London - England captain Alastair Cook said
he was looking forward to the challenge of facing Pakistan following his side's
commanding Test series win over Sri Lanka.
Rain meant only 12.2 overs were possible at
Lord's on Monday as the third Test ended in a draw.
But although denied a whitewash, England
had already done enough to secure a 2-0 series win after dominant victories by
an innings and 88 runs and nine wickets over the Lankans at Leeds and
England now hold Test series trophies
against every other major international side except Pakistan, who beat Cook's
men 2-1 in a three-match series in the United Arab Emirates in November last
However, they will have a chance to put
that right when they face Pakistan in a four-Test series starting at Lord's on
"They've got a very good (pace)
attack, backed up with spinners," Cook said of Pakistan.
"We're ready for them.
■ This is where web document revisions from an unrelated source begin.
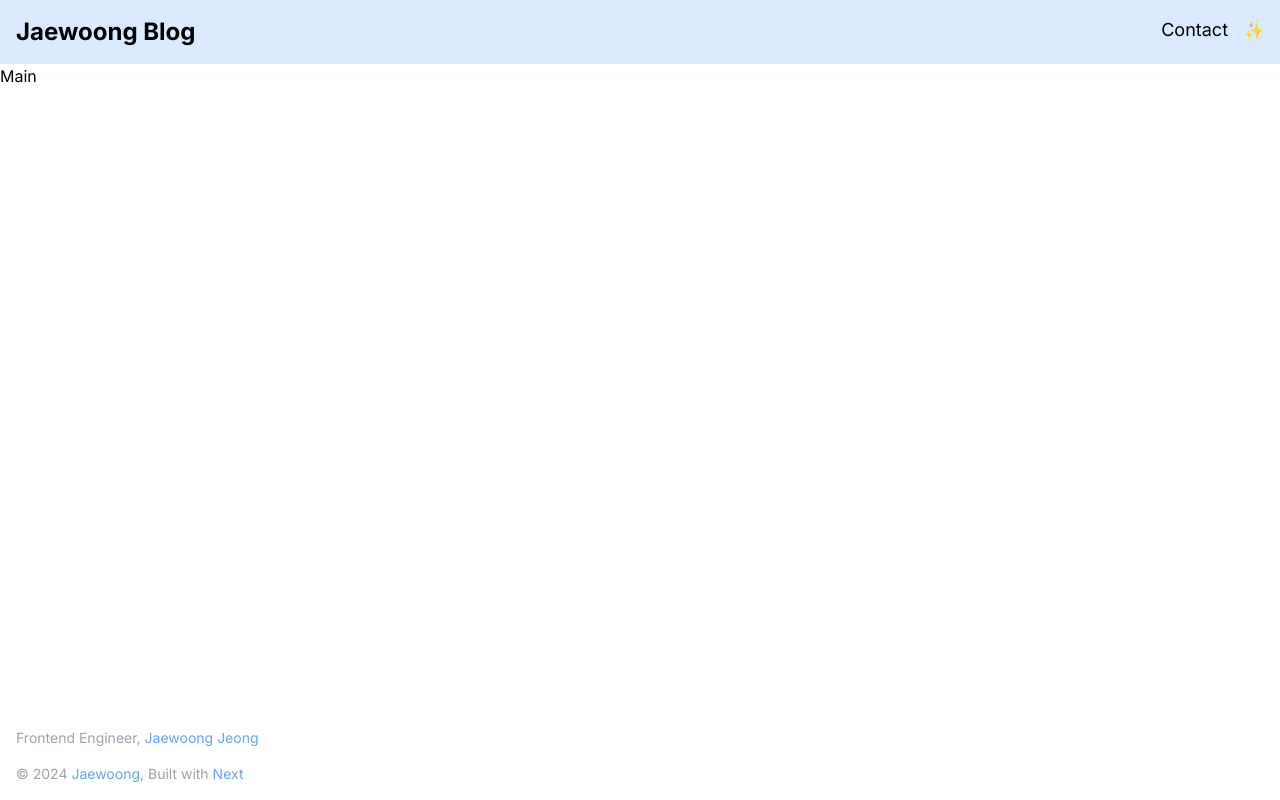
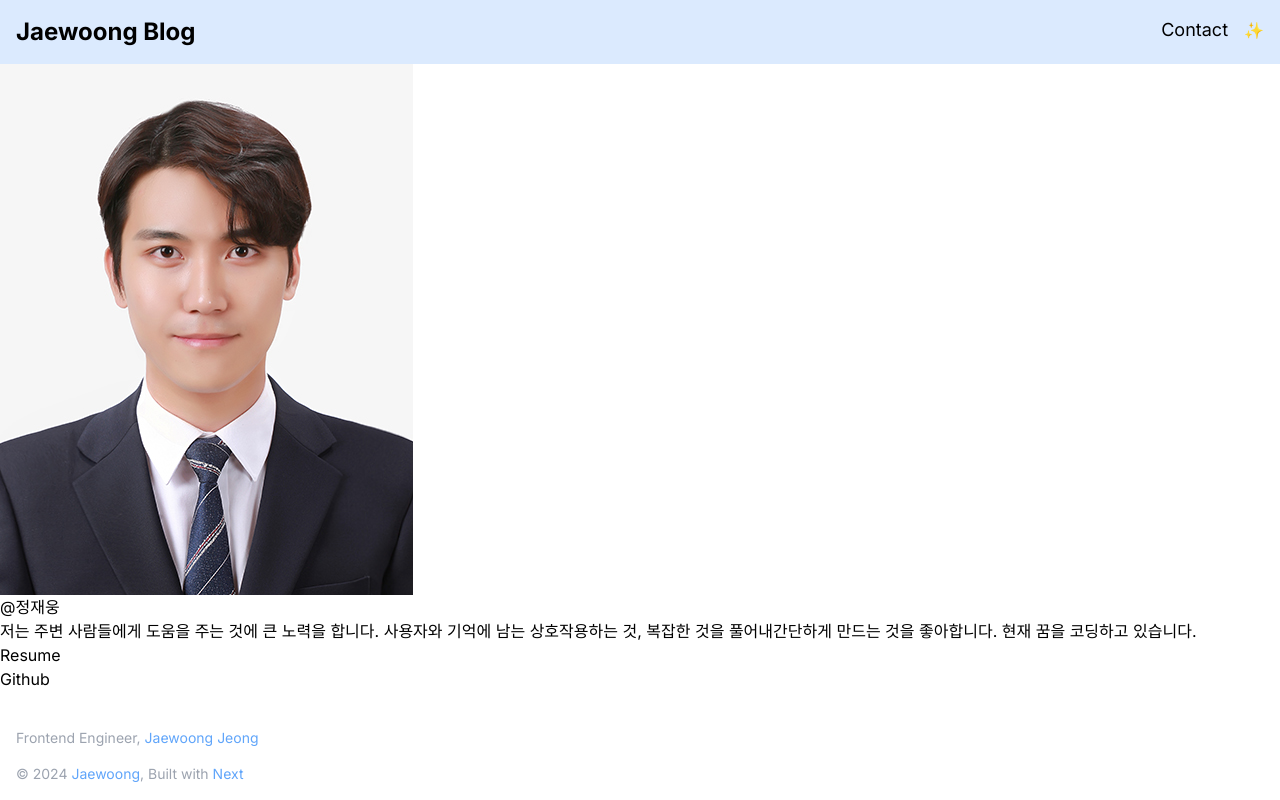
Before and after one commit to dixk3458/dev-blog, a Next.js app: page / in a window 1280 px wide. Built offline with nearby package versions, Linux system fonts and the light colour scheme.

Commit message:
UserCard 컴포넌트

```diff
--- a/src/app/page.tsx
+++ b/src/app/page.tsx
@@ -1,5 +1,9 @@
-import Image from 'next/image';
+import UserCard from '@/components/UserCard';
 
 export default function HomePage() {
-  return <section>Main</section>;
+  return (
+    <section>
+      <UserCard />
+    </section>
+  );
 }
--- /dev/null
+++ b/src/components/Avatar.tsx
@@ -0,0 +1,15 @@
+import Image from 'next/image';
+import profileImagePath from '../../public/images/jjw.png';
+
+type Props = {
+  size: 'small' | 'medium' | 'large';
+  highlight: boolean;
+};
+
+export default function Avatar({ size = 'medium', highlight = false }: Props) {
+  return (
+    <div>
+      <Image src={profileImagePath} alt="Avatar Jaewoong" />
+    </div>
+  );
+}
--- /dev/null
+++ b/src/components/UserCard.tsx
@@ -0,0 +1,45 @@
+import Image from 'next/image';
+import Link from 'next/link';
+import Avatar from './Avatar';
+
+const links = [
+  {
+    href: 'https://www.notion.so/Frontend-Engineer-d484da4e05da443da11ede6879ca21ee?pvs=4',
+    title: 'Resume',
+  },
+  {
+    href: 'https://github.com/dixk3458',
+    title: 'Github',
+  },
+];
+
+export default function UserCard() {
+  return (
+    <>
+      <Avatar size="medium" highlight={false} />
+      <div>
+        <h2>
+          <a href="https://www.notion.so/Frontend-Engineer-d484da4e05da443da11ede6879ca21ee?pvs=4">
+            @정재웅
+          </a>
+        </h2>
+        <p>
+          저는 주변 사람들에게 도움을 주는 것에 큰 노력을 합니다. 사용자와
+          기억에 남는 상호작용하는 것, 복잡한 것을 풀어내간단하게 만드는 것을
+          좋아합니다. 현재 꿈을 코딩하고 있습니다.
+        </p>
+        <nav>
+          <ul>
+            {links.map(({ href, title }) => {
+              return (
+                <li key={title}>
+                  <a href={href}>{title}</a>
+                </li>
+              );
+            })}
+          </ul>
+        </nav>
+      </div>
+    </>
+  );
+}
```
Also changed, not shown: public/images/jjw.png (added).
We scored a lot
of runs against Australia's attack here last year - I think it's going to be a
While Test specialist Cook prepares for
Pakistan, wicket-keeper Jonny Bairstow will be looking to take his red-ball
form into the intervening five one-day internationals against Sri Lanka.
Bairstow's recall into England's one-day
squad was announced just as he was being confirmed as both man-of-the-match at
Lord's and the hosts' overall man of the Test series too.
His 167 not out in the first innings at
Lord's was his Test-best score and came amidst a series scoring-spree that saw
Bairstow total 387 runs at an average of 129, with the Yorkshireman also
holding 19 catches behind the stumps.
Together with James Anderson, who took 21
wickets at a stunningly low average of 10.80, Bairstow was the central figure
of the series.
Bairstow repeatedly helped England recover
from top-order collapses against Sri Lanka and Cook likened his contribution to
that of retired former England wicket-keeper Matt Prior.
"He's very similar to Matt Prior...
when he was at his best, we could often be 100 for five and he'd change the
momentum," explained Cook.
Prior's wicket-keeping came under intense
scrutiny early in his career, especially as England - be it Alan Knott, Bob
Taylor or Jack Russell - have long prided themselves on their glove men.
Bairstow, himself the son of the late
former Yorkshire and England wicket-keeper David Bairstow, also found his work
in the field being called into question after he floored a couple of seemingly
straightforward chances against Sri Lanka.
"Jonny is enjoying both roles,"
"He knows how hard he has to work at
his keeping - that is a conversation we do have," added the captain, who
has been able to observe Bairstow's work closely from his position at first
Bairstow, meanwhile, was pleased at
maintaining the form he showed in South Africa, where his 150 not out in Cape
Town in January gave him a maiden Test century.
"Off the back of South Africa, it was
important to start the summer well," he said.
"I hope this is just the start of
something that will be special for a while."
For Sri Lanka captain Angelo Mathews, the
hope is his side, having had time to adjust to English conditions, will raise
their game in the white-ball formats.
However, the all-rounder accepted England
were a much improved one-day team from the side that Sri Lanka thrashed by nine
wickets at last year's World Cup in Wellington.
"They play positive cricket and you
have got to be on your toes and really good to beat England in the ODI series
that's coming up," Mathews said.